2 Samuel 19 — Joab had a good point (vv. 5-7) but c’mon, the guy’s son was just killed. As much as Absalom should have been killed it couldn’t have been easy to take that news. And I can’t figure out if David’s grief was causing him to show more leniency and mercy than he should have, but it’s hard to disagree with Abishai when he called for Shimei’s death (v. 21 cf. 2 Sam. 16:9). Sure, Shimei came seeking forgiveness (vv. 18-20), but he also spoke falsely in the name of the LORD (2 Sam. 16:8), which was a no no (Deut. 18:22 cf. 13:1-3) and could even be punished by death (Zech. 13:3). But then again, if you forgive others their trespasses, your heavenly Father will also forgive you, but if you do not forgive others their trespasses, neither will your Father forgive your trespasses (Matt. 6:14-15). It’s not like there hadn’t been division between the tribes before this, but vv. 41-43 seem to be the beginning of the split that would solidify after Solomon’s death.
2 Samuel 20 — I’m finding out that I really like Joab more than I realized.
2 Samuel 21 — Two major things in this chapter.

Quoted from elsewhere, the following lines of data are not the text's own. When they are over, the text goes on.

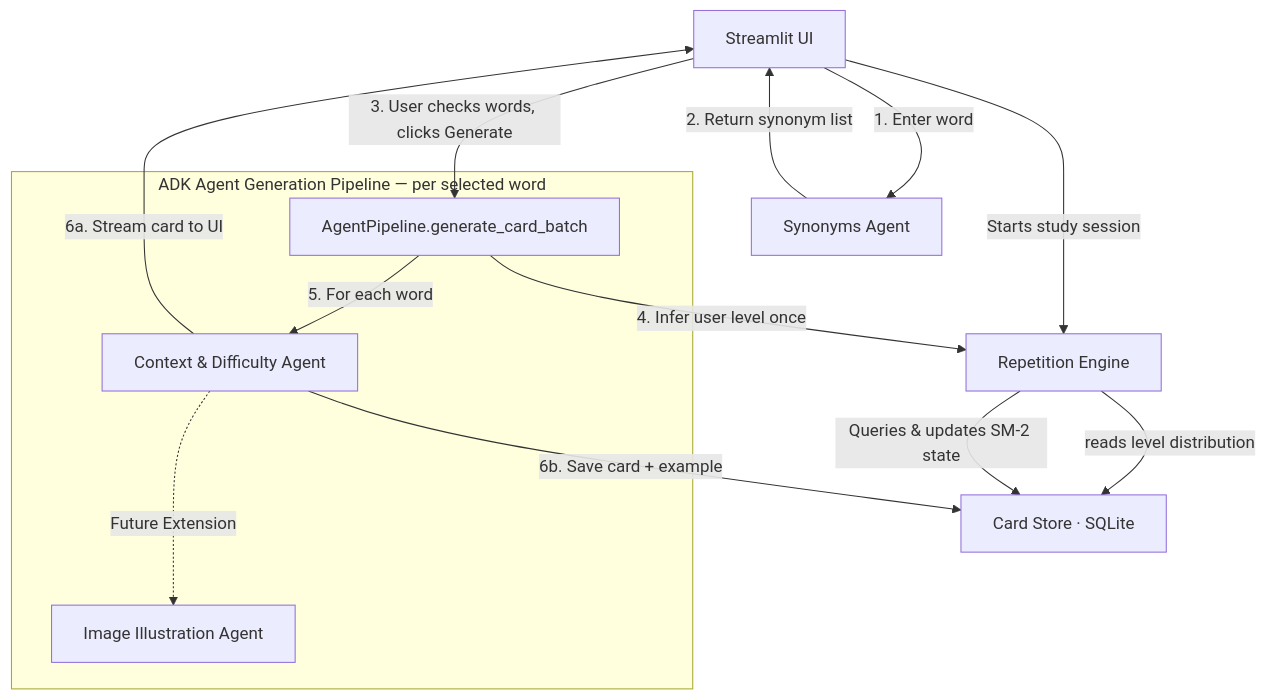
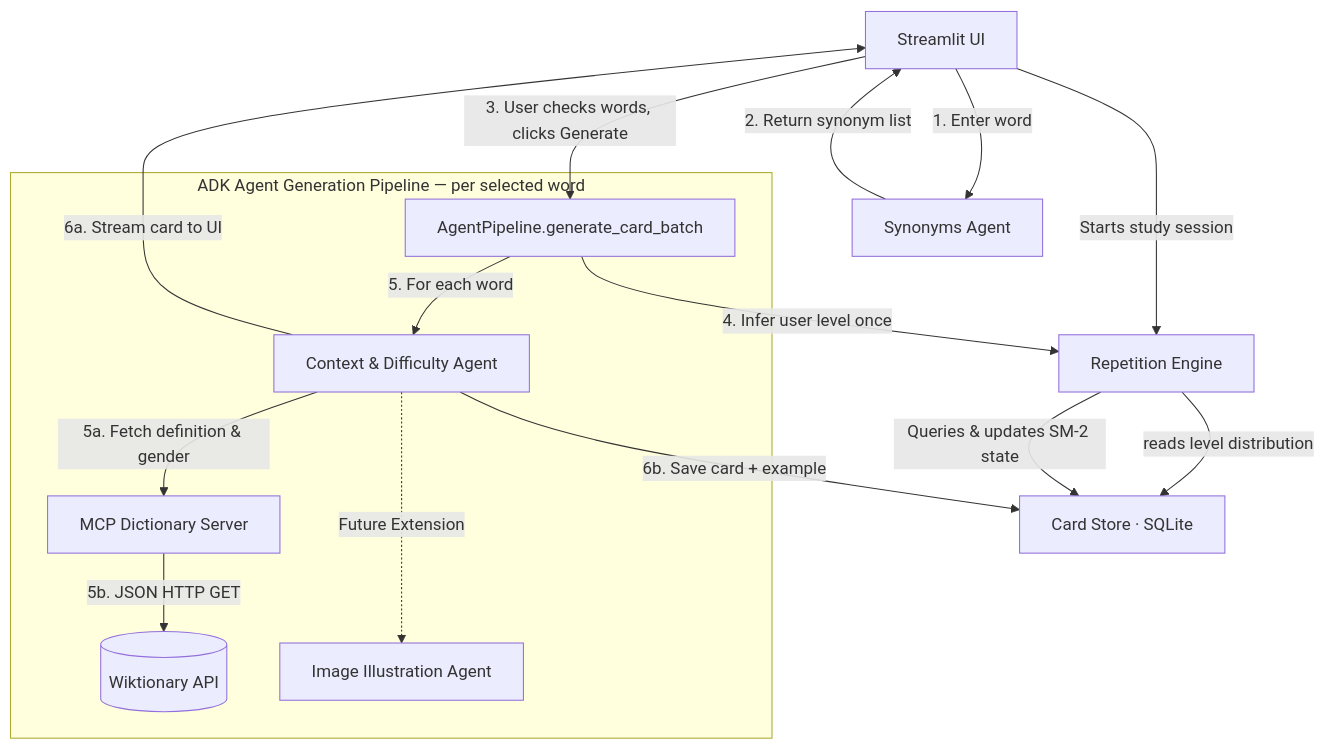
One commit to khrapovs/echoloop-multiagent-flashcards changed the first of 3 diagrams in PROJECT_PLAN.md. Above: the diagram before and after it, drawn with Mermaid. The commit also changed other lines of this file and 9 other files, not shown here.

First line of the commit message:
feat: Implement dictionary MCP to reduce LLM hallucinations (#25)

````diff
--- a/PROJECT_PLAN.md
+++ b/PROJECT_PLAN.md
@@ -46,20 +46,22 @@
 ```mermaid
 graph TD
     Client[Streamlit UI] -->|1. Enter word| SynonymsAgent[Synonyms Agent]
     SynonymsAgent -->|2. Return synonym list| Client
     Client -->|3. User checks words, clicks Generate| Pipeline[AgentPipeline.generate_card_batch]
 
     Pipeline -->|4. Infer user level once| RepetitionEngine[Repetition Engine]
     RepetitionEngine -->|reads level distribution| CardStore[Card Store · SQLite]
 
     subgraph AgentPipeline [ADK Agent Generation Pipeline — per selected word]
         Pipeline -->|5. For each word| ContextAgent[Context & Difficulty Agent]
+        ContextAgent -->|5a. Fetch definition & gender| MCP[MCP Dictionary Server]
+        MCP -->|5b. JSON HTTP GET| Wiktionary[(Wiktionary API)]
         ContextAgent -..->|Future Extension| ImageAgent[Image Illustration Agent]
     end
 
     ContextAgent -->|6a. Stream card to UI| Client
     ContextAgent -->|6b. Save card + example| CardStore
 
     Client -->|Starts study session| RepetitionEngine
     RepetitionEngine -->|Queries & updates SM-2 state| CardStore
 ```
````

First, David makes amends with the Gibeonites in order to stop the famine that has been going on for three years (vv. 1-9). They wanted the lives of seven of Saul’s descendants (v. 6). David spared Mephibosheth because of an oath (v. 7) but then seems to have randomly selected the seven (v. 8). I get that he wanted to stop the famine; I get that he wanted to right Saul’s wrong; but I don’t get his selection process. It would be nice to know that the seven he chose were all criminals or covenant breakers or something. But as it stands in the narrative, they just seem like random descendants of Saul. And what are we to make of them being hanged “before the LORD”? Does this simply mean something like “in his sight” or “with the LORD as a witness” or does it indicate something of a mock sacrifice? The second major thing in this chapter is yet another war with the Philistines (vv. 15-22). But the men of Israel seem to have more of David’s spirit than they had back when he was the only one man enough to face Goliath. Here we have Abishai (v. 17), Sibbecai (v. 18), Elhanan (v. 19), and Jonathan (v. 21) all killing giants without incident. I guess there’s something to be said about leading by example.